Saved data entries
────────
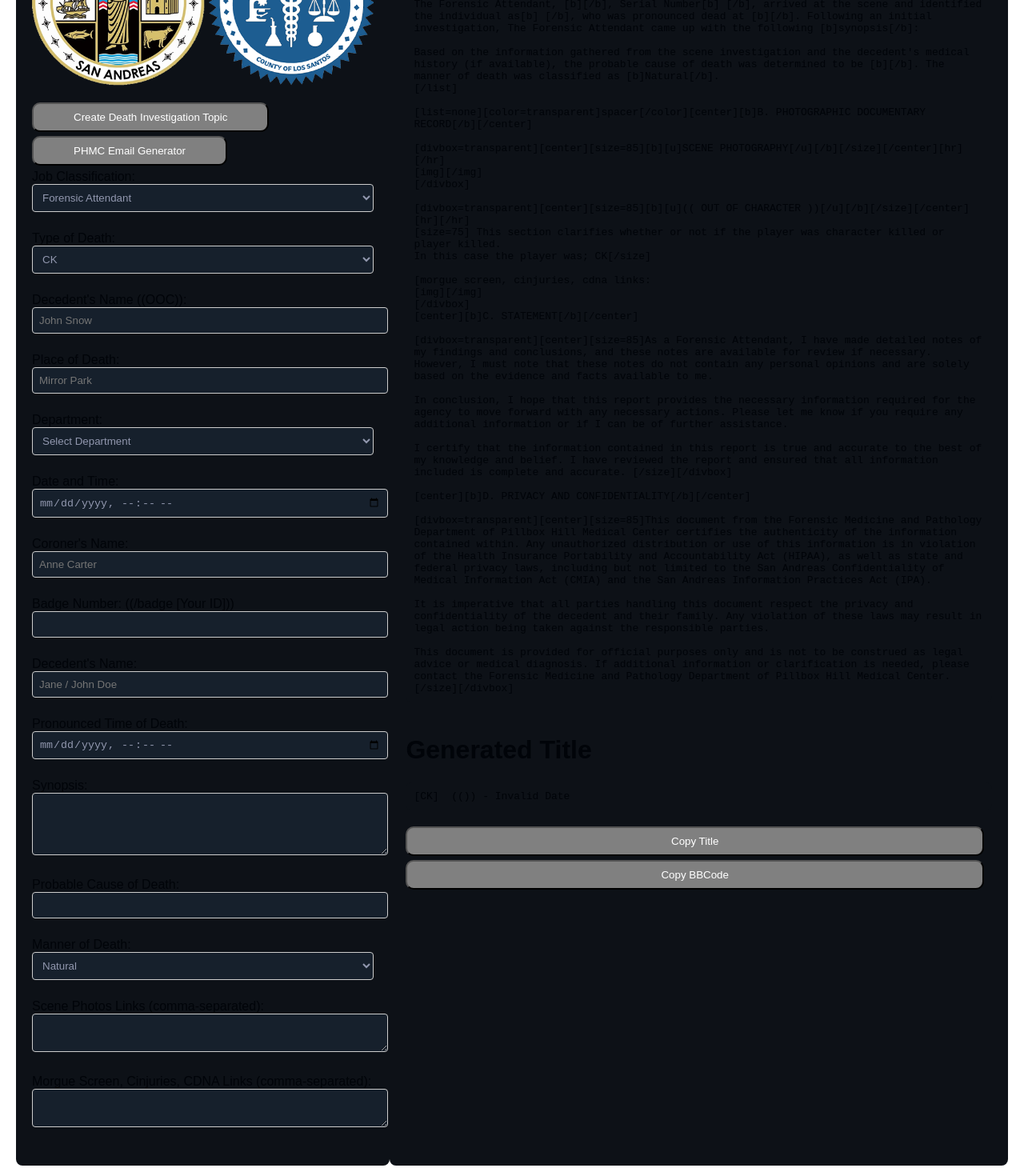
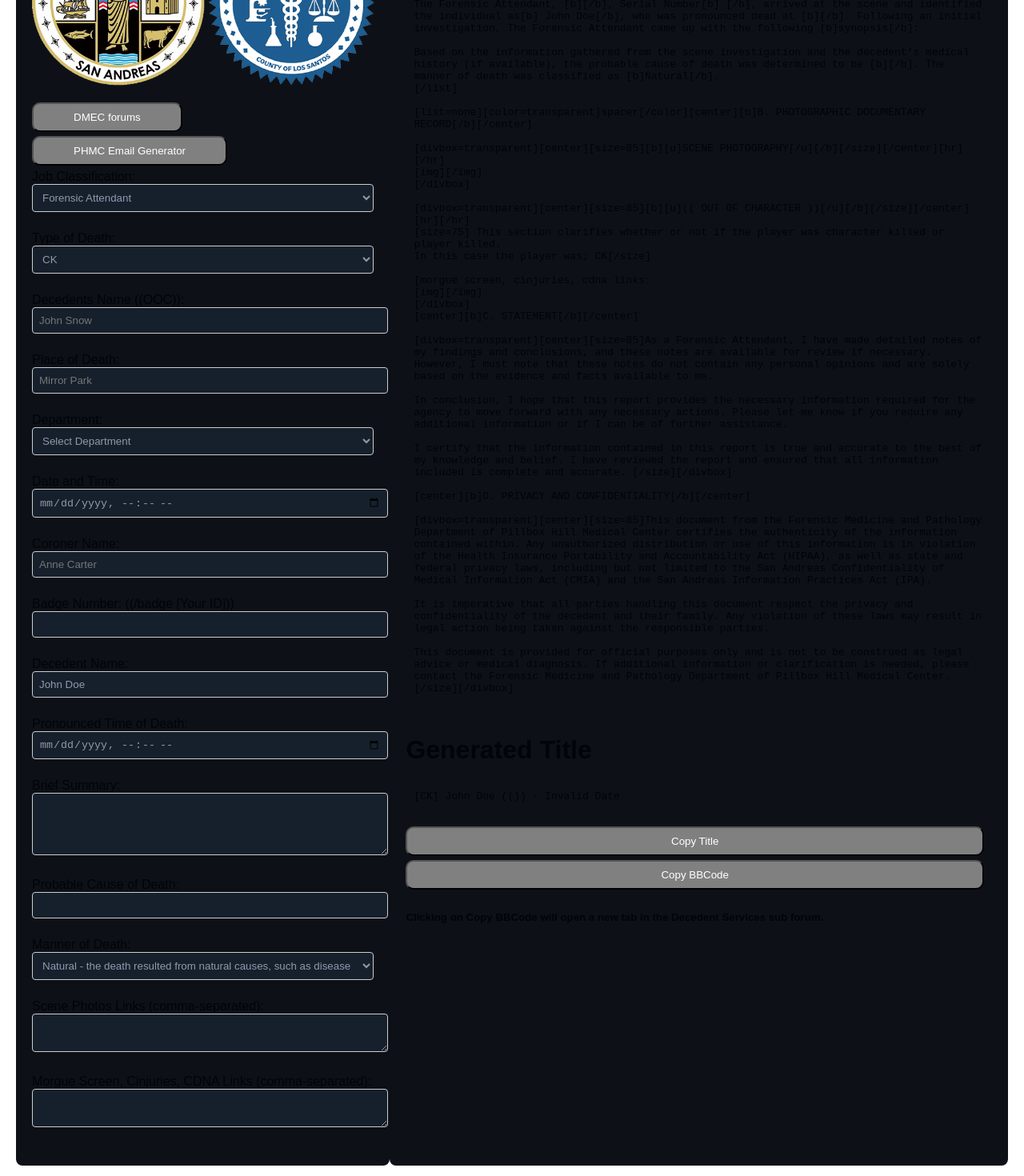
Before and after one commit to LPX-Dev/phmc-code-archive, a React (Create React App) app: page / in a window 1280 px wide. Shown: the part 300-1770 px from the top of the page at 80% size. Built offline with nearby package versions, Linux system fonts and the light colour scheme.

Commit message:
Automated build commit

```diff
--- a/package.json
+++ b/package.json
@@ -44,6 +44,7 @@
     ]
   },
   "devDependencies": {
+    "@babel/plugin-transform-private-property-in-object": "^7.25.9",
     "gh-pages": "^6.2.0"
   }
 }
--- a/src/App.js
+++ b/src/App.js
@@ -1,17 +1,16 @@
 import React, { useState } from 'react';
 import './App.css';
 import myImage from './dmec_christmas.png';
-
 
 function App() {
     const [formData, setFormData] = useState({
         jobClassification: 'Forensic Attendant',
         placeOfDeath: '',
         department: '',
-        dateTime: '',
+        dateTime: 'localtime',
         coronerName: '',
         serialNumber: '',
-        decedentName: '',
+        decedentName: 'John Doe',
         pronouncedTimeOfDeath: '',
         synopsis: '',
         probableCauseOfDeath: '',
@@ -136,21 +135,23 @@ This document is provided for official purposes only and is not to be construed
                     <h5>This website is fully open source and was made by Fr0sty, you can report bugs in the PHMC Discord.</h5>
                     </a>
                     <details>
-                        <summary>Change Log - 1.4b</summary>
+                        <summary>Change Log - 1.5</summary>
                         <ul>
-                            <li>Christmas is here | Fixed BBCode errors </li>
-                            <li> - frosty</li>
+                            <li>Christmas is here </li>
+                            <li>Updated Manner of Death text</li>
+                            <li>Copying BBCode will now direct you to the proper PHMC sub forum. </li>
+                            <li>Updated links and some BBCode</li>
+                            <li>kind regards; frosty</li>
                         </ul>
                     </details>
-
                     <img src={myImage} alt="My Image" width={685} height={300} />
                     <button type="button" onClick={() => {
                         const title = generateTitle();
                         navigator.clipboard.writeText(title).then(() => {
-                            window.open('https://phmc.gta.world/posting.php?mode=post&f=267', '_blank');
+                            window.open('https://phmc.gta.world/viewforum.php?f=255', '_blank');
                         });
                     }}>
-                        Create Death Investigation Topic
+                        DMEC forums
                     </button>
                     <button type="button" onClick={() => {
                         const title = generateTitle();
@@ -183,7 +184,7 @@ This document is provided for official purposes only and is not to be construed
                             </select>
                         </label>
                         <label>
-                            Decedent's Name ((OOC)):
+                            Decedents Name ((OOC)):
                             <input type="text" name="decedentOOC" value={formData.decedentOOC} onChange={handleChange} placeholder="John Snow" required />
                         </label>
                         <label>
@@ -209,7 +210,7 @@ This document is provided for official purposes only and is not to be construed
                             <input type="datetime-local" name="dateTime" value={formData.dateTime} onChange={handleChange} required />
                         </label>
                         <label>
-                            Coroner's Name:
+                            Coroner Name:
                             <input type="text" name="coronerName" value={formData.coronerName} onChange={handleChange} placeholder="Anne Carter" required />
                         </label>
                         <label>
@@ -217,7 +218,7 @@ This document is provided for official purposes only and is not to be construed
                             <input type="text" name="serialNumber" value={formData.serialNumber} onChange={handleChange} required />
                         </label>
                         <label>
-                            Decedent's Name:
+                            Decedent Name:
                             <input type="text" name="decedentName" value={formData.decedentName} onChange={handleChange} placeholder="Jane / John Doe" required />
                         </label>
                         <label>
@@ -225,7 +226,7 @@ This document is provided for official purposes only and is not to be construed
                             <input type="datetime-local" name="pronouncedTimeOfDeath" value={formData.pronouncedTimeOfDeath} onChange={handleChange} required />
                         </label>
                         <label>
-                            Synopsis:
+                            Brief Summary:
                             <textarea name="synopsis" value={formData.synopsis} onChange={handleChange} rows="4" required></textarea>
                         </label>
                         <label>
@@ -235,11 +236,11 @@ This document is provided for official purposes only and is not to be construed
                         <label>
                             Manner of Death:
                             <select name="mannerOfDeath" value={formData.mannerOfDeath} onChange={handleChange} required>
-                                <option value="Natural">Natural</option>
-                                <option value="Accident">Accident</option>
-                                <option value="Suicide">Suicide</option>
-                                <option value="Homicide">Homicide</option>
-                                <option value="Undetermined">Undetermined</option>
+                                <option value="Natural">Natural - the death resulted from natural causes, such as disease or old age.</option>
+                                <option value="Accident">Accidental - the death resulted from an unintentional or unexpected event, such as a car accident or drug overdose.</option>
+                                <option value="Suicide">Suicide - the death resulted from a self-inflicted injury with the intention to end ones life.</option>
+                                <option value="Homicide">Homicide - the death resulted from the intentional actions of another person, such as a murder or manslaughter.</option>
+                                <option value="Undetermined">Undetermined - the evidence is insufficient to determine the manner of death</option>
                             </select>
                         </label>
                         <label>
@@ -264,13 +265,16 @@ This document is provided for official purposes only and is not to be construed
                     <button type="button" onClick={() => {
                         const title = generateTitle();
                         navigator.clipboard.writeText(title).then(() => {
+                            //window.open('https://lpx-dev.github.io/phmc-email-generator/', '_blank');
                         });
                     }}>Copy Title</button>
                     <button type="button" onClick={() => {
                         const bbCode = generateBBCode();
                         navigator.clipboard.writeText(bbCode).then(() => {
+                            window.open('https://phmc.gta.world/posting.php?mode=post&f=267/', '_blank');
                         });
                     }}>Copy BBCode</button>
+                    <h5> Clicking on Copy BBCode will open a new tab in the Decedent Services sub forum. </h5>
                 </div>
             </div>
         </div>
```
Also changed, not shown: 1 other file (tests, documents, lock files or other folders).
────────
With "construed" as the word to match, copy each line of the records that has it.

→ **COMPLETED TASK**
@@ -136,21 +135,23 @@ This document is provided for official purposes only and is not to be construed
@@ -183,7 +184,7 @@ This document is provided for official purposes only and is not to be construed
@@ -209,7 +210,7 @@ This document is provided for official purposes only and is not to be construed
@@ -217,7 +218,7 @@ This document is provided for official purposes only and is not to be construed
@@ -225,7 +226,7 @@ This document is provided for official purposes only and is not to be construed
@@ -235,11 +236,11 @@ This document is provided for official purposes only and is not to be construed
@@ -264,13 +265,16 @@ This document is provided for official purposes only and is not to be construed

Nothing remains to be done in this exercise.